*Entries provided*
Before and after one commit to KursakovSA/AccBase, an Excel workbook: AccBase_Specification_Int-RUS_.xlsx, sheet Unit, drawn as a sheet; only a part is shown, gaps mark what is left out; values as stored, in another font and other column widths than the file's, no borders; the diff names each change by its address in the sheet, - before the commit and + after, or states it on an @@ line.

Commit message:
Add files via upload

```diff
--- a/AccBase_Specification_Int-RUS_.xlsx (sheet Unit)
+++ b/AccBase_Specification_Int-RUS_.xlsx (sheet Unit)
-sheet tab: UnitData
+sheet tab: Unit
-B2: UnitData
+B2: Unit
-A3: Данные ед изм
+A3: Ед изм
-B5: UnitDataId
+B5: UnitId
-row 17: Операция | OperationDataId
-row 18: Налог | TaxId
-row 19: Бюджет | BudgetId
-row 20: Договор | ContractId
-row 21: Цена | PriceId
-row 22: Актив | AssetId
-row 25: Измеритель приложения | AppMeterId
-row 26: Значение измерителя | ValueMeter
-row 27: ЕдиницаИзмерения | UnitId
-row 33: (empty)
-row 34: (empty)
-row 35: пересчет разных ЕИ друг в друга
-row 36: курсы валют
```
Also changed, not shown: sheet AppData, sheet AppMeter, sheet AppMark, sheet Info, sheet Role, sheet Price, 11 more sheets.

*Exercise*
Return every line of the listing that has the word "UnitId" in it.

*Result of this task*
+B5: UnitId
-row 27: ЕдиницаИзмерения | UnitId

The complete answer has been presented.